Code change snippets:

╭──

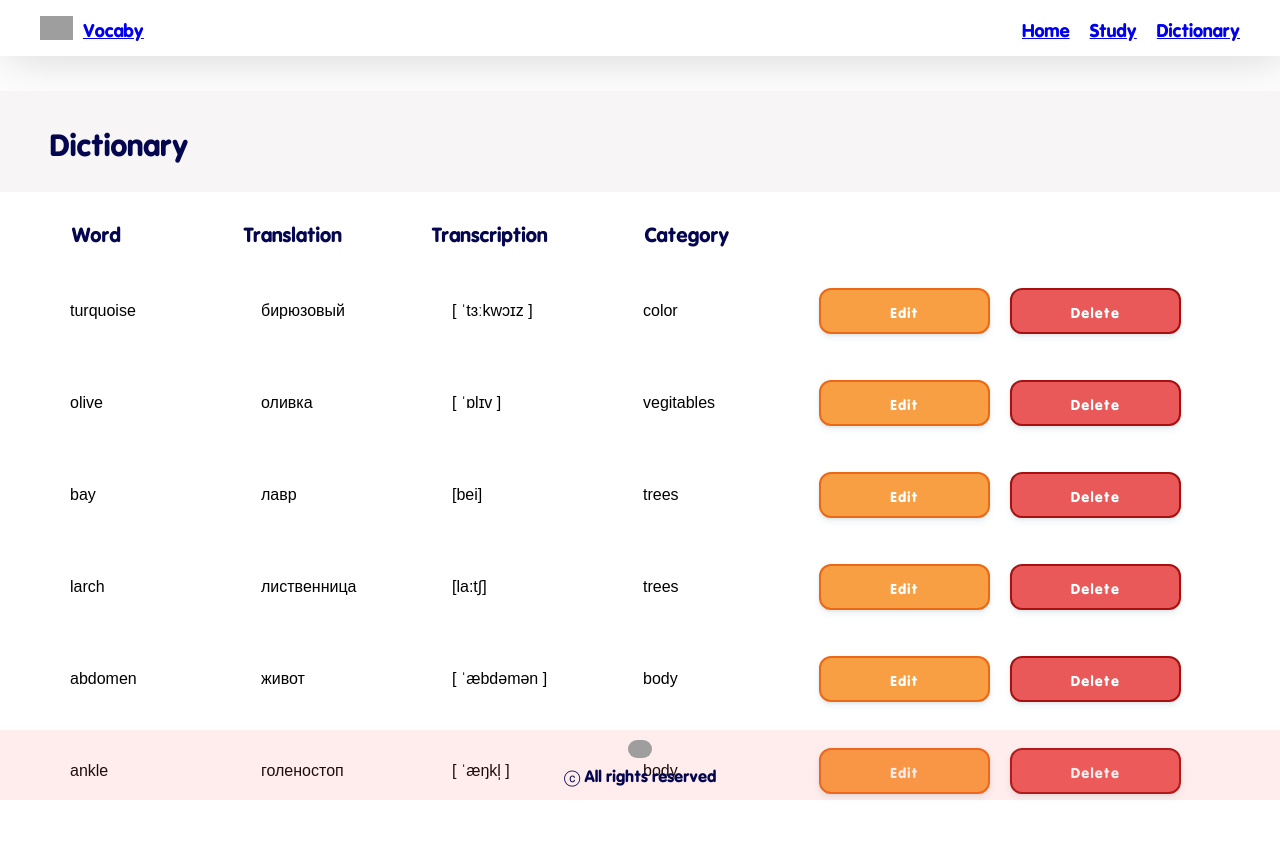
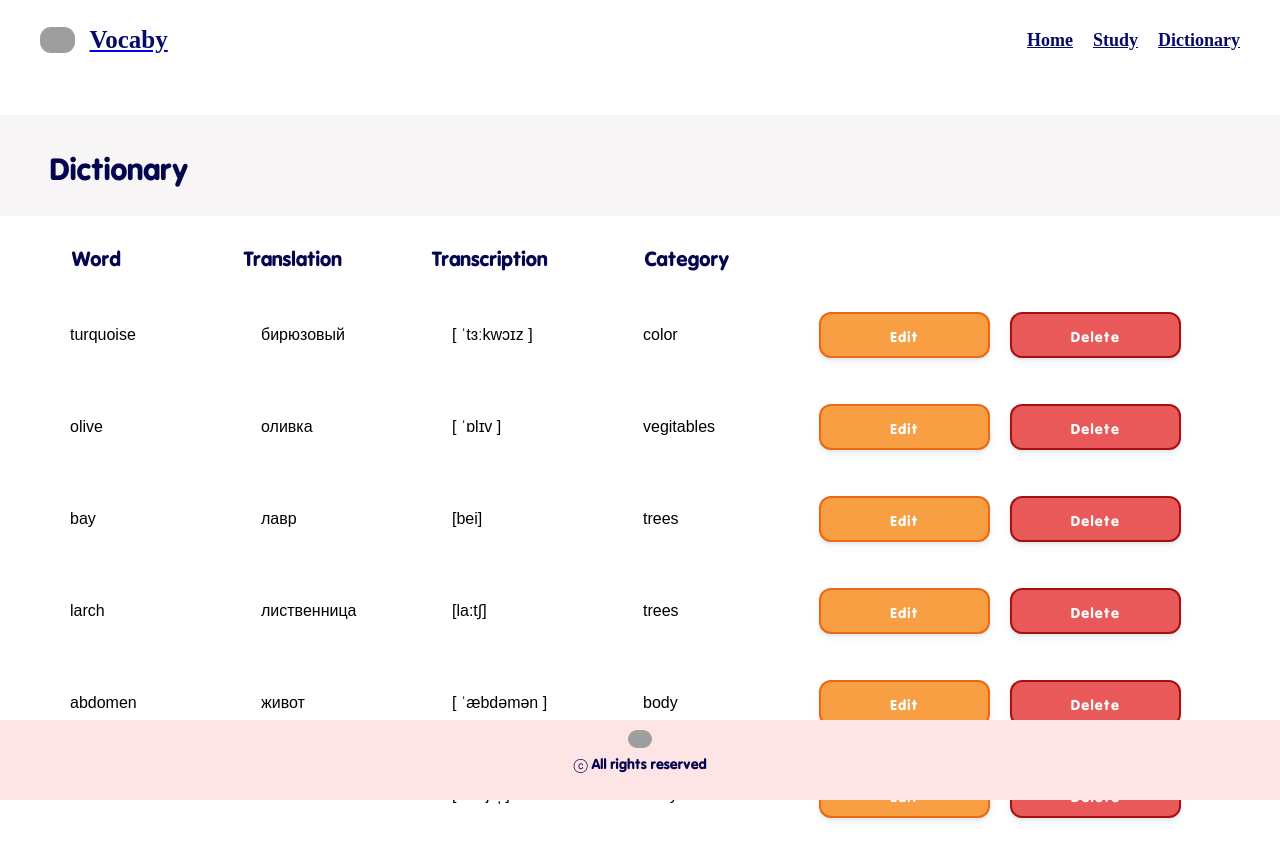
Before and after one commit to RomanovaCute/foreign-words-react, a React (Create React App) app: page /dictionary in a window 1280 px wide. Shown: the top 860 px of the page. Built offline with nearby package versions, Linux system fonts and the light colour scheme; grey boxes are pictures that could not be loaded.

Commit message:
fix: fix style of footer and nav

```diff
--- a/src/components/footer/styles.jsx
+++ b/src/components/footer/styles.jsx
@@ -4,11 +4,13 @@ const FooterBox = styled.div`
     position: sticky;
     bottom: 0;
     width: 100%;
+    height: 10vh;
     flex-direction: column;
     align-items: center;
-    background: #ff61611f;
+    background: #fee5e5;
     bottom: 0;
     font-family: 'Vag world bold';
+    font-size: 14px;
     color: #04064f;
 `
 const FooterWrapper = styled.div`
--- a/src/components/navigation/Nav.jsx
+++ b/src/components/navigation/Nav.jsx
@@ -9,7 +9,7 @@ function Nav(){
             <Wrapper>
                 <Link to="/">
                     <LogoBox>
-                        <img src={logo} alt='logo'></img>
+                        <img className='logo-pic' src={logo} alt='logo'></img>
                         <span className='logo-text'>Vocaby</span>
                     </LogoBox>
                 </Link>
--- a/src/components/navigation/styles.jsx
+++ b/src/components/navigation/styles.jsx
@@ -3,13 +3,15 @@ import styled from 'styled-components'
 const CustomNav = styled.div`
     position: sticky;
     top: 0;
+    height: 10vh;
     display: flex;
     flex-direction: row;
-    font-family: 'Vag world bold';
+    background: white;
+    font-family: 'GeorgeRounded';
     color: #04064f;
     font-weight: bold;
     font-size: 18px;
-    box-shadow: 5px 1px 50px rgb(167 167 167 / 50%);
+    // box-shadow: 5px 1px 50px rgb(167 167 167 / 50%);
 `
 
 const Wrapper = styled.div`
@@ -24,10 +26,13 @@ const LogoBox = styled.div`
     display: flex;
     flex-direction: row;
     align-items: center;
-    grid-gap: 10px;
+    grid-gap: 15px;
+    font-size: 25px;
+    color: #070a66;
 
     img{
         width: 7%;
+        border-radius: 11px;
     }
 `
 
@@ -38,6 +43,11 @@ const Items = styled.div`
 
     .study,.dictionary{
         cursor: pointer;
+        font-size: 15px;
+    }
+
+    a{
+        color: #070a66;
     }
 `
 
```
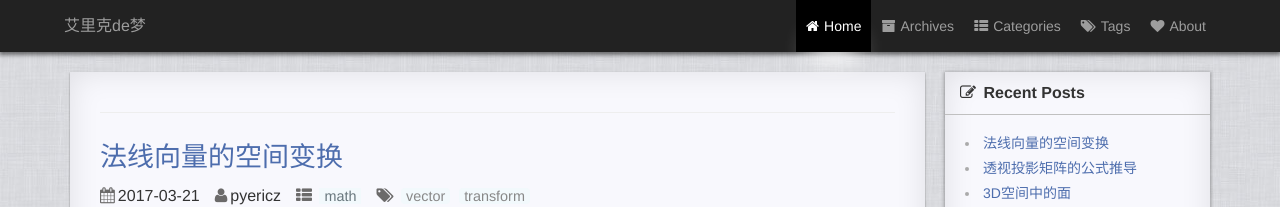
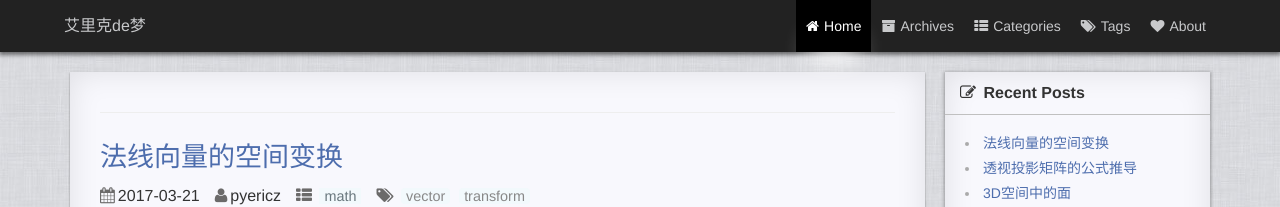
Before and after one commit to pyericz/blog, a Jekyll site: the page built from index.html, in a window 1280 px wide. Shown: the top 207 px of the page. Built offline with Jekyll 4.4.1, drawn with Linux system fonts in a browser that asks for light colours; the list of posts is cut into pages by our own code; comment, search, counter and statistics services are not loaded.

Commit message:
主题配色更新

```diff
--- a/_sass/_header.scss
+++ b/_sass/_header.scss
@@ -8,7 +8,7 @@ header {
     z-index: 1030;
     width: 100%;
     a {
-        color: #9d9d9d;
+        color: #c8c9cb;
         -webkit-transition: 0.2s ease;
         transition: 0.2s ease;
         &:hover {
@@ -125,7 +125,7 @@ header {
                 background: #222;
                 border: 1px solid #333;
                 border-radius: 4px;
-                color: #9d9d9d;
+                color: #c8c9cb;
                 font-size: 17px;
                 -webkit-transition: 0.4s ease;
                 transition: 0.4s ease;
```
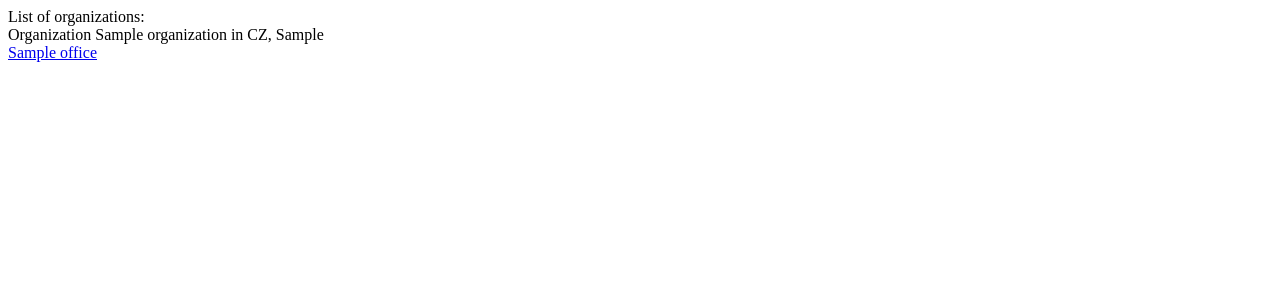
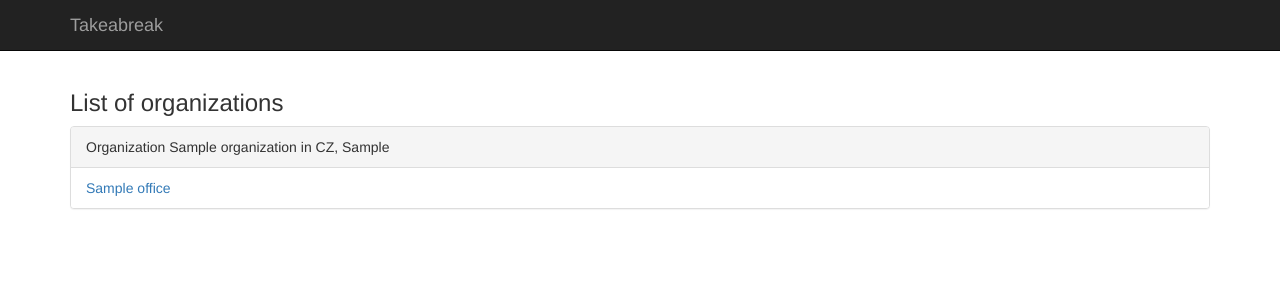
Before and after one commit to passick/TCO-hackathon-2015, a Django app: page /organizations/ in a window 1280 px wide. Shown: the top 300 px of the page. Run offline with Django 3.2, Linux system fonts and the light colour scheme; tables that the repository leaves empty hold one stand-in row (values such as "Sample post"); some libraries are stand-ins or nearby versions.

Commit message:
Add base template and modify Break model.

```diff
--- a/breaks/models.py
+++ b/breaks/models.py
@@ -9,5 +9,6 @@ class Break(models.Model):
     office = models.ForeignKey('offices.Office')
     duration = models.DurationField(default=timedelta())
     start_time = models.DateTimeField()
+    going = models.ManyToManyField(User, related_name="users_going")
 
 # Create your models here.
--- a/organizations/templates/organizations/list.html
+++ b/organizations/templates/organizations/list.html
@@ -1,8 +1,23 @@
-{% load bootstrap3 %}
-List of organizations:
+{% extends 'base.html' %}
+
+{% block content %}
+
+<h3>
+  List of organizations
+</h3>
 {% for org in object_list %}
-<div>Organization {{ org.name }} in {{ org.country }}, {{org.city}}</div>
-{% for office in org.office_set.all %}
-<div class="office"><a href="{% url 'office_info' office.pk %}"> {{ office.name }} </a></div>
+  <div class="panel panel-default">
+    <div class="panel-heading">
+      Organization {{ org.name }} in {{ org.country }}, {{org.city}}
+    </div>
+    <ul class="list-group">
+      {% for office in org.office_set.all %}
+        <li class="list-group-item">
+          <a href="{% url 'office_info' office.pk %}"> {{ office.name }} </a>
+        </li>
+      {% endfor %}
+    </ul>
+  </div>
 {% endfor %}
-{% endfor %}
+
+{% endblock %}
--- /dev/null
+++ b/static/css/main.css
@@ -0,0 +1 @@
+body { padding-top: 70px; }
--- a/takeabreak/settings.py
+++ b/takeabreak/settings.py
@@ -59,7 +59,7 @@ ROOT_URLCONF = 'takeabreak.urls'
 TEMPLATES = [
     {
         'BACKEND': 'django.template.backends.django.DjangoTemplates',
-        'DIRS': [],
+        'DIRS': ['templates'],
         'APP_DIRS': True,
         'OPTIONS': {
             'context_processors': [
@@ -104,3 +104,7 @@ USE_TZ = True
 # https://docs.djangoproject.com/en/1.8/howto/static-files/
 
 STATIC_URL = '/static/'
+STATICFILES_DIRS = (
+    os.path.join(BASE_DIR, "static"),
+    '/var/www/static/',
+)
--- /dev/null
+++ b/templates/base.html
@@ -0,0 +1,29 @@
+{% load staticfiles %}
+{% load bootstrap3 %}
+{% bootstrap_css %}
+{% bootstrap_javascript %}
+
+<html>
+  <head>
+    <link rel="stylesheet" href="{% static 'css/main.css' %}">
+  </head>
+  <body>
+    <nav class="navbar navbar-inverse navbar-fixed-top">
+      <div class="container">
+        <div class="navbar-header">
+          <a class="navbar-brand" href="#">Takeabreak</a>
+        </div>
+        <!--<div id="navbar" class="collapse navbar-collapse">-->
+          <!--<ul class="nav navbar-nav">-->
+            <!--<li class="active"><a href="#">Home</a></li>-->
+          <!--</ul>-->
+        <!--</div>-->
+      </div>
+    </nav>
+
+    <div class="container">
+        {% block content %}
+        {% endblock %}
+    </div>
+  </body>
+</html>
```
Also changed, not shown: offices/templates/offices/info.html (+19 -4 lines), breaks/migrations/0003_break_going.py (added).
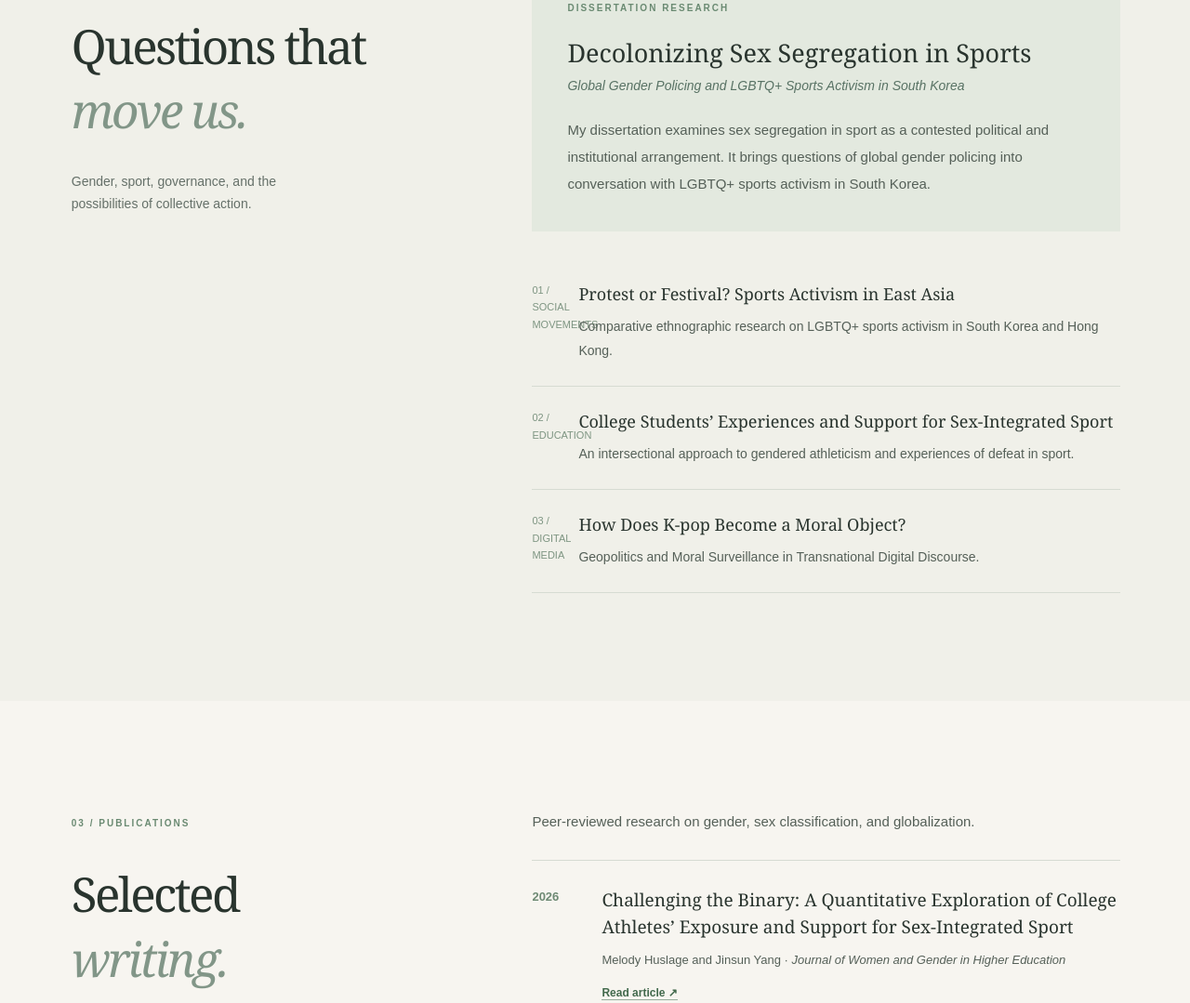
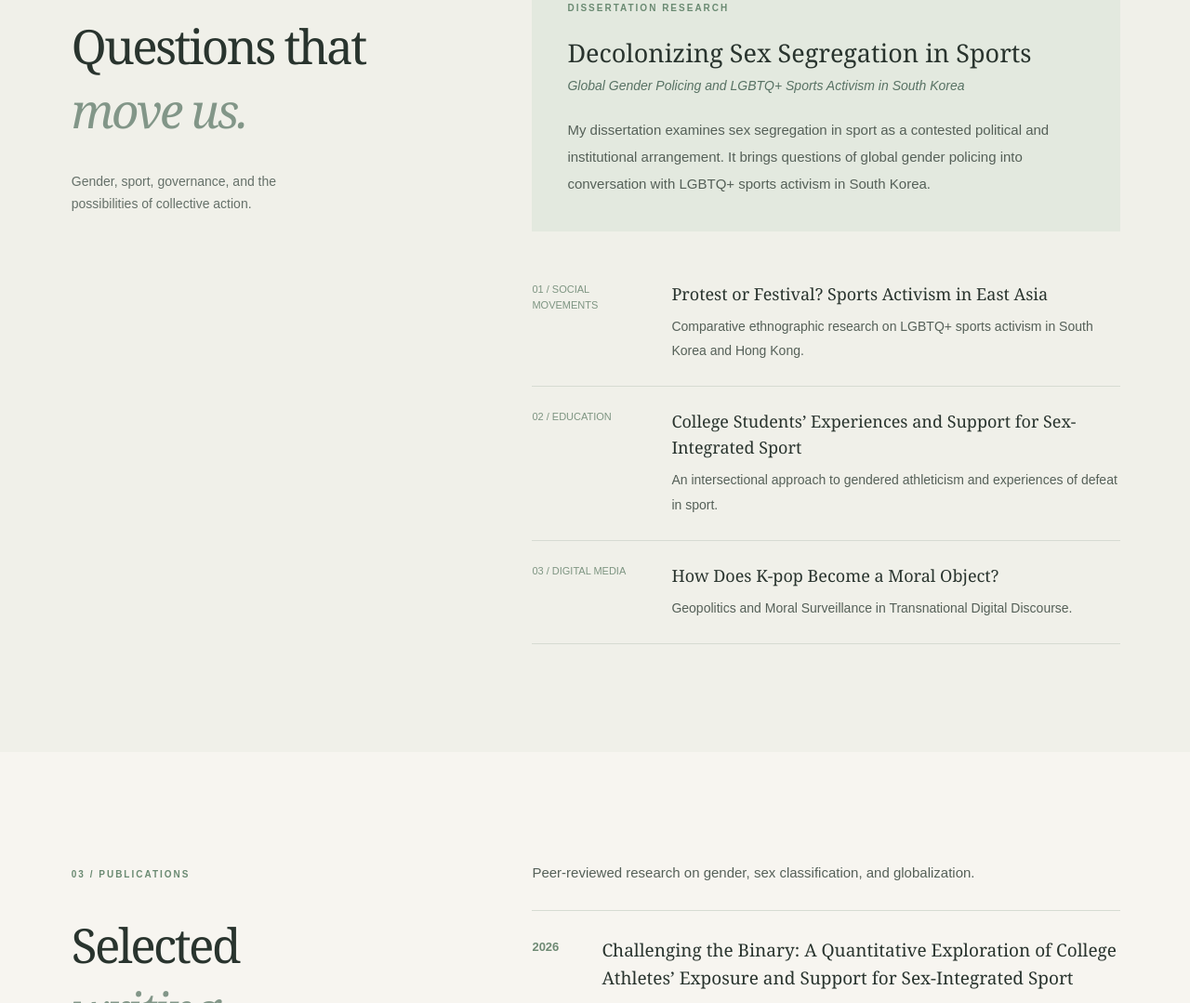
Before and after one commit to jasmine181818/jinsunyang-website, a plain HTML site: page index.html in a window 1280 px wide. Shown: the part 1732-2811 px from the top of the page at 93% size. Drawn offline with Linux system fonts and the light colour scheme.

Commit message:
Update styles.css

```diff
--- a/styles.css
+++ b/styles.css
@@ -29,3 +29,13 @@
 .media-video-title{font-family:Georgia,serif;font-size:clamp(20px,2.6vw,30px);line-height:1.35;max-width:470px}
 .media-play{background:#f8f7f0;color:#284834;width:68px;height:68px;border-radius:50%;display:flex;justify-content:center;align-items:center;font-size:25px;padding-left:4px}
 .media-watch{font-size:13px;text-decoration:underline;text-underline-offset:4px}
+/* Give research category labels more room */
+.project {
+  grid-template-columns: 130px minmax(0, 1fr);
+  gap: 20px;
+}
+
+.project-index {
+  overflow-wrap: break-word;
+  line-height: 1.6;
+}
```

╰──

EXERCISE BRIEF:
Going through the entries above, count the lines with the word "ease". Give only the result.

ANSWER TO THIS TASK:
4